We use firms’ decisions to accelerate option vesting to examine whether shortened incentive horizons led executives to cut long-term investment measures. Our primary measure of investment is total discretionary firm investment, defined as the sum of capital expenditures and R&D expenditures. Cutting these investment sources leads to an immediate increase in a firm’s earnings and free cash flows, which financial analysts and investors use to value firms. This can lead to short-term stock-price increases, which executives could profit from by exercising their newly vesting options. At the same time, capital and R&D expenditures typically yield benefits only years into the future, possibly beyond the horizon of myopic managers.

Our estimates show that option acceleration had a strong negative effect on corporate investment. We find that a one-standard deviation increase in the percentage of options accelerated caused firms to subsequently reduce total investment rates by 0.05 in the same year (or 41% of the investment variable’s pre-FAS 123-R mean). This corresponds to a $14 million decrease in investment for the median accelerating firm. These results indicate that option acceleration led executives to reduce long-term investment.

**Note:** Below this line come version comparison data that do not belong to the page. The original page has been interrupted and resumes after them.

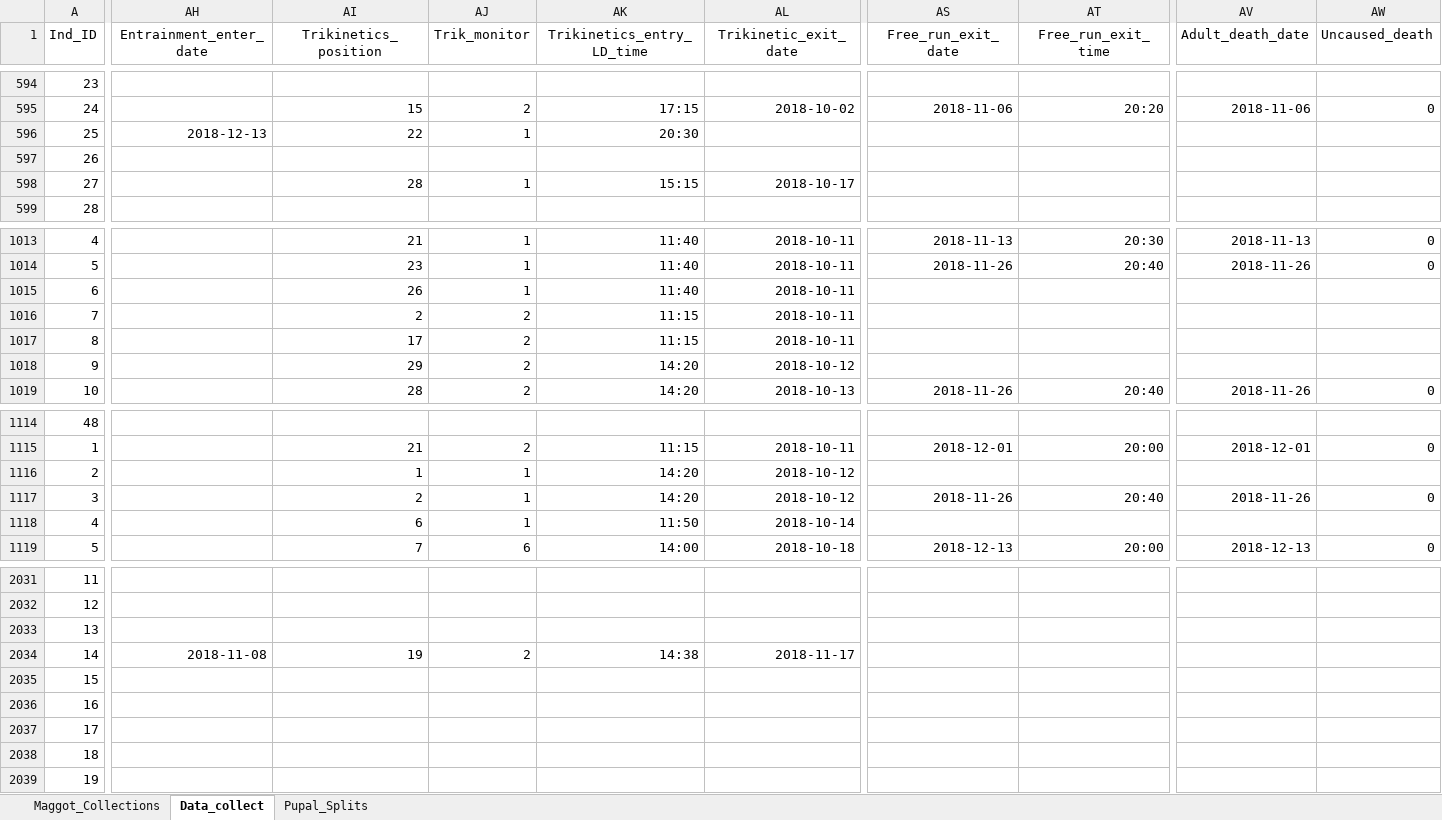
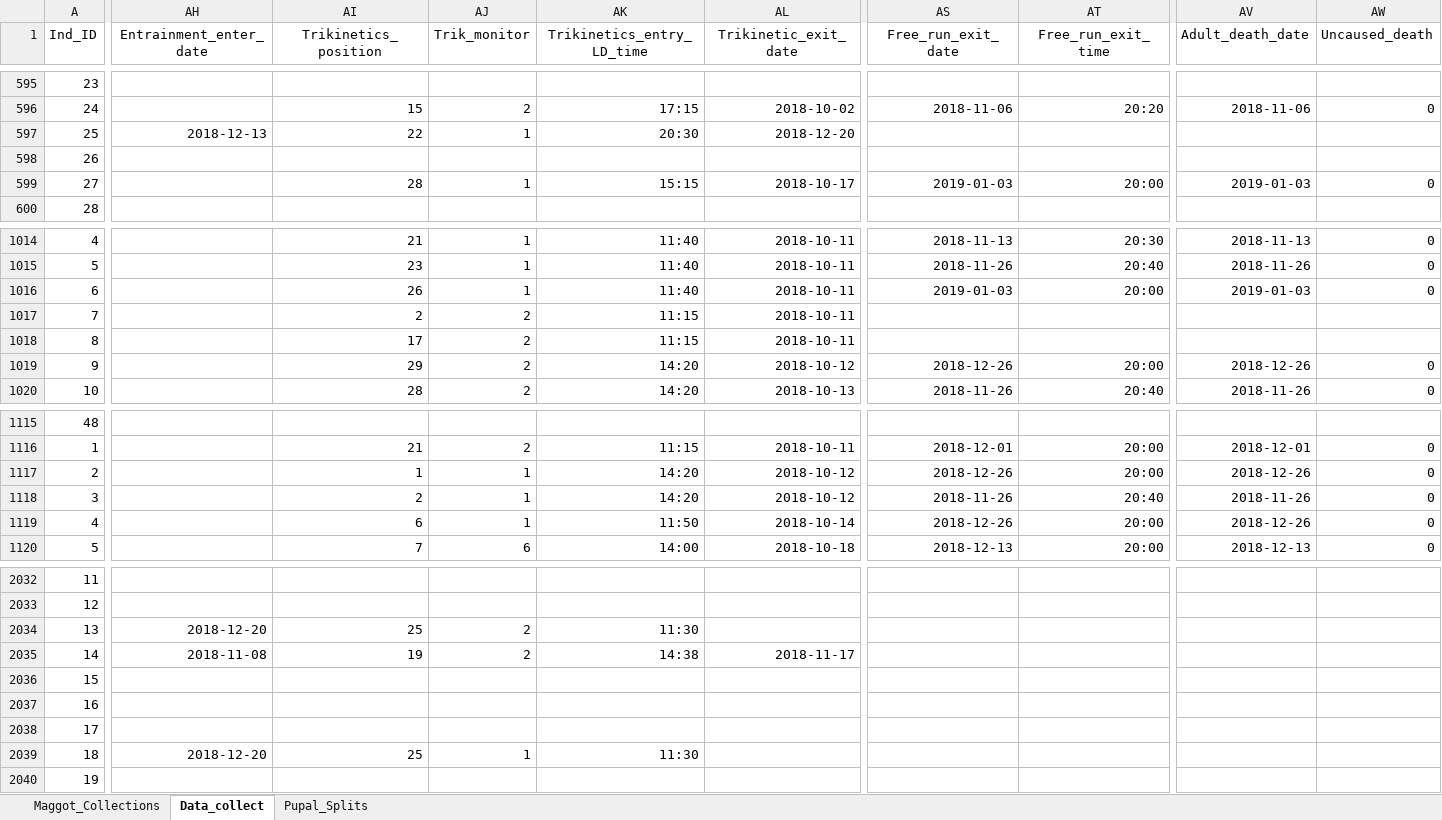
Before and after one commit to adnguyen/Circadian_rhythm_runs_seasonal_timing, an Excel workbook: Data/2018-08-14_master_datac_2018_collection_year.xlsx, sheet Data_collect, drawn as a sheet; only a part is shown, gaps mark what is left out; values as stored, in another font and other column widths than the file's, no borders; addresses are those after the commit; the diff covers the shown part only; the diff names each change by its address in the sheet, - before the commit and + after, or states it on an @@ line.

Commit message:
data update 2019-01-07

```diff
--- a/Data/2018-08-14_master_datac_2018_collection_year.xlsx (sheet Data_collect)
+++ b/Data/2018-08-14_master_datac_2018_collection_year.xlsx (sheet Data_collect)
-AL597 (Trikinetic_exit_date): (empty)
+AL597 (Trikinetic_exit_date): 2018-12-20
-AS599 (Free_run_exit_date): (empty)
+AS599 (Free_run_exit_date): 2019-01-03
-AT599 (Free_run_exit_time): (empty)
+AT599 (Free_run_exit_time): 20:00
-AV599 (Adult_death_date): (empty)
+AV599 (Adult_death_date): 2019-01-03
-AW599 (Uncaused_death): (empty)
+AW599 (Uncaused_death): 0
-AS1016 (Free_run_exit_date): (empty)
+AS1016 (Free_run_exit_date): 2019-01-03
-AT1016 (Free_run_exit_time): (empty)
+AT1016 (Free_run_exit_time): 20:00
-AV1016 (Adult_death_date): (empty)
+AV1016 (Adult_death_date): 2019-01-03
-AW1016 (Uncaused_death): (empty)
+AW1016 (Uncaused_death): 0
-AS1019 (Free_run_exit_date): (empty)
+AS1019 (Free_run_exit_date): 2018-12-26
-AT1019 (Free_run_exit_time): (empty)
+AT1019 (Free_run_exit_time): 20:00
-AV1019 (Adult_death_date): (empty)
+AV1019 (Adult_death_date): 2018-12-26
-AW1019 (Uncaused_death): (empty)
+AW1019 (Uncaused_death): 0
-AS1117 (Free_run_exit_date): (empty)
+AS1117 (Free_run_exit_date): 2018-12-26
-AT1117 (Free_run_exit_time): (empty)
+AT1117 (Free_run_exit_time): 20:00
-AV1117 (Adult_death_date): (empty)
+AV1117 (Adult_death_date): 2018-12-26
-AW1117 (Uncaused_death): (empty)
+AW1117 (Uncaused_death): 0
-AS1119 (Free_run_exit_date): (empty)
+AS1119 (Free_run_exit_date): 2018-12-26
-AT1119 (Free_run_exit_time): (empty)
+AT1119 (Free_run_exit_time): 20:00
-AV1119 (Adult_death_date): (empty)
+AV1119 (Adult_death_date): 2018-12-26
-AW1119 (Uncaused_death): (empty)
+AW1119 (Uncaused_death): 0
-AH2034 (Entrainment_enter_date): (empty)
+AH2034 (Entrainment_enter_date): 2018-12-20
-AI2034 (Trikinetics_position): (empty)
+AI2034 (Trikinetics_position): 25
-AJ2034 (Trik_monitor): (empty)
+AJ2034 (Trik_monitor): 2
-AK2034 (Trikinetics_entry_LD_time): (empty)
+AK2034 (Trikinetics_entry_LD_time): 11:30
-AH2039 (Entrainment_enter_date): (empty)
+AH2039 (Entrainment_enter_date): 2018-12-20
-AI2039 (Trikinetics_position): (empty)
+AI2039 (Trikinetics_position): 25
-AJ2039 (Trik_monitor): (empty)
+AJ2039 (Trik_monitor): 1
-AK2039 (Trikinetics_entry_LD_time): (empty)
+AK2039 (Trikinetics_entry_LD_time): 11:30
```
Also changed, not shown: 1 added row and 260 edited cells elsewhere in this sheet, formulas that keep their value.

To corroborate that these cuts are consistent with theories of managerial myopia, we next document that executives at accelerating firms subsequently reduced their exposure to long-term firm value. First, accelerating firms’ CEOs increased option exercises three-fold after option acceleration and sold most of the resulting shares. Option acceleration therefore not only decreased executives’ incentive horizons, but also led them to unwind their equity incentives. Second, voluntary CEO turnover at accelerating firms increased from 6.9% to 11% after option acceleration. This is consistent with a larger number of CEOs voluntarily departing before the long-term costs of investment cuts materialized.